- Select and contract with a competent notified body;
- Ensure the quality system is compliant with EN ISO 13485:2003;
- Contract with a European Authorized Representative;
- Assemble a Technical Files and/or Design Dossier, considering and hopefully employing European Harmonized Standards;
- Verify label accuracy for products to be introduced into the EU (remember EN 980);
- Obtain all of the applicable certificates from the notified body; and
- Complete and sign the DoC.
Remember, a competent notified body can help with the specific details. Why? Because that is what medical device manufacturers, pay the notified body to do.
In closing, thank you again for joining Dr. D and I hope you find value in the guidance provided. Until the next installment of DG, when Dr. D will provide guidance for complying with Article 3 (essential requirements) of Council Directive 93/42/EEC, the MDD – cheers from Dr. D. and best wishes for continued professional success.
Code of Federal Regulation. (2010, April). Title 21 Part 820: Quality system regulation. Washington, D.C.: U. S. Government Printing Office.
Council Directive 93/42/EEC. (1993, June). Council Directive 93/42/EEC concerning medical devices. Retrieved December 21, 2010, from http://eur-lex.europa.eu
Devine. C. (2009, July). Exploring the effectiveness of defensive-receiving inspection for medical device manufacturers: a mixed method study. Published doctoral dissertation. Northcentral University. Prescott Valley, AZ.
EN 980:2008. (2008, July). Symbols to be used in the labeling of medical devices.
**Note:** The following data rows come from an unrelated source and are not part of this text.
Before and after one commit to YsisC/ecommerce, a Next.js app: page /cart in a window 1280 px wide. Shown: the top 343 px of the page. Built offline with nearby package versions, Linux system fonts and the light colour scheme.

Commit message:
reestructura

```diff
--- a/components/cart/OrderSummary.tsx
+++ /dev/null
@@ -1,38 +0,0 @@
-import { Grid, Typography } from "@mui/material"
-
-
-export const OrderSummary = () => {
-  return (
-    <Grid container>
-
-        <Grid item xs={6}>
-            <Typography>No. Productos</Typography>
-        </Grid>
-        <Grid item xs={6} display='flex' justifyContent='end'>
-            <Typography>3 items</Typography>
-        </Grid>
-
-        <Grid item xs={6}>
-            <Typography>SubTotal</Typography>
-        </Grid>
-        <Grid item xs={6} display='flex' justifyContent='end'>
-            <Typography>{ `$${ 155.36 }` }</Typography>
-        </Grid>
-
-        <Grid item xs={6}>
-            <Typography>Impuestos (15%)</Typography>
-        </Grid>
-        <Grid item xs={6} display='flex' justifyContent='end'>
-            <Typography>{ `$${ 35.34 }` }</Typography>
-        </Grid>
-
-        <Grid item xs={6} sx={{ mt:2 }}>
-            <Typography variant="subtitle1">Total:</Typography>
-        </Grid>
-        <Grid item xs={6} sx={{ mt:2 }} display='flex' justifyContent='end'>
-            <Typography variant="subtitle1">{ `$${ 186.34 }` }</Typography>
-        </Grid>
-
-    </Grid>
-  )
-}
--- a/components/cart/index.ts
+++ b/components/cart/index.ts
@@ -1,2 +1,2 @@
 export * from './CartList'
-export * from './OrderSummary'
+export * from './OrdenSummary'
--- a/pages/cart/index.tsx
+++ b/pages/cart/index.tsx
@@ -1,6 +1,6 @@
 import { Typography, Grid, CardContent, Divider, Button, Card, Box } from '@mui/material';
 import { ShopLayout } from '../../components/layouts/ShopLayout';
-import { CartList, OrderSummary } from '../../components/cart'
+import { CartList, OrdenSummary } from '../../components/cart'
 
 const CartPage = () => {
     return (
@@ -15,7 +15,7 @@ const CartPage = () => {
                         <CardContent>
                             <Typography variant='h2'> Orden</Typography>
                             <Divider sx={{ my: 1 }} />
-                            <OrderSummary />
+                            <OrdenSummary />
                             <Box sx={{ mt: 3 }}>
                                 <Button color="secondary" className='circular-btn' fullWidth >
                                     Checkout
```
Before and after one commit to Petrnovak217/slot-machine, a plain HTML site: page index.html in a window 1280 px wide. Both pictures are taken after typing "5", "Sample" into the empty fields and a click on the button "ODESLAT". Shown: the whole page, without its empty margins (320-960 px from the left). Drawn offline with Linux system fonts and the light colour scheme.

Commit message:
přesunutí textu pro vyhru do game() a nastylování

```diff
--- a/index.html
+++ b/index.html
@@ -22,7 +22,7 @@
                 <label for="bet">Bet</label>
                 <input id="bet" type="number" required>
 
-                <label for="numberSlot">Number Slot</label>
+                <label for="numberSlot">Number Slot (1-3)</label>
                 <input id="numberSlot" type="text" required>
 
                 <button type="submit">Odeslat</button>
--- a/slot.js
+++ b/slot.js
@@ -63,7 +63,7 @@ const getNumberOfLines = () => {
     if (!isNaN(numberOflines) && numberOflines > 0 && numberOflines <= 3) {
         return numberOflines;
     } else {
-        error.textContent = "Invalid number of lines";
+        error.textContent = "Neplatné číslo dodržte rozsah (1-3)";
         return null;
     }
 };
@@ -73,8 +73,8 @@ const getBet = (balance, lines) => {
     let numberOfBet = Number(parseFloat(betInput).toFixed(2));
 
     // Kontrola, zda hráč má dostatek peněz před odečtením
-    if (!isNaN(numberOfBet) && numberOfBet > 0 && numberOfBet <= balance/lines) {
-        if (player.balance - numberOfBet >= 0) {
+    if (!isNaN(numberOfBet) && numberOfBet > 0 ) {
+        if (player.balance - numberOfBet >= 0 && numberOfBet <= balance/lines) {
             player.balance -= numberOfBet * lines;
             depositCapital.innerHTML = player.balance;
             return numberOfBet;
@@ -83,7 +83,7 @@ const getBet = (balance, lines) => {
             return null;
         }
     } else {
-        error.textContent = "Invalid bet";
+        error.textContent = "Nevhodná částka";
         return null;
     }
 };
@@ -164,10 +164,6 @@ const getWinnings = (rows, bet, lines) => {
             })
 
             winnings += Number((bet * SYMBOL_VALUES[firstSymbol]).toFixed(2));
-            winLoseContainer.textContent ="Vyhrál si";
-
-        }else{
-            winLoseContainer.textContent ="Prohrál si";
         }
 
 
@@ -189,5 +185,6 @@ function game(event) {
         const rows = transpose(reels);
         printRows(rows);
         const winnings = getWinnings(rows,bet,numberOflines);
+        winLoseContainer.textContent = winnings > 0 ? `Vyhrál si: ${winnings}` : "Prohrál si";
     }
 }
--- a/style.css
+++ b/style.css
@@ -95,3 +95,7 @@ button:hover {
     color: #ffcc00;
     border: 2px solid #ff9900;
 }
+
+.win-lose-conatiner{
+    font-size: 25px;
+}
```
EN ISO 13485:2003. (2004, February). Medical devices – quality management systems – requirements for regulatory purposes (ISO 13485:2003).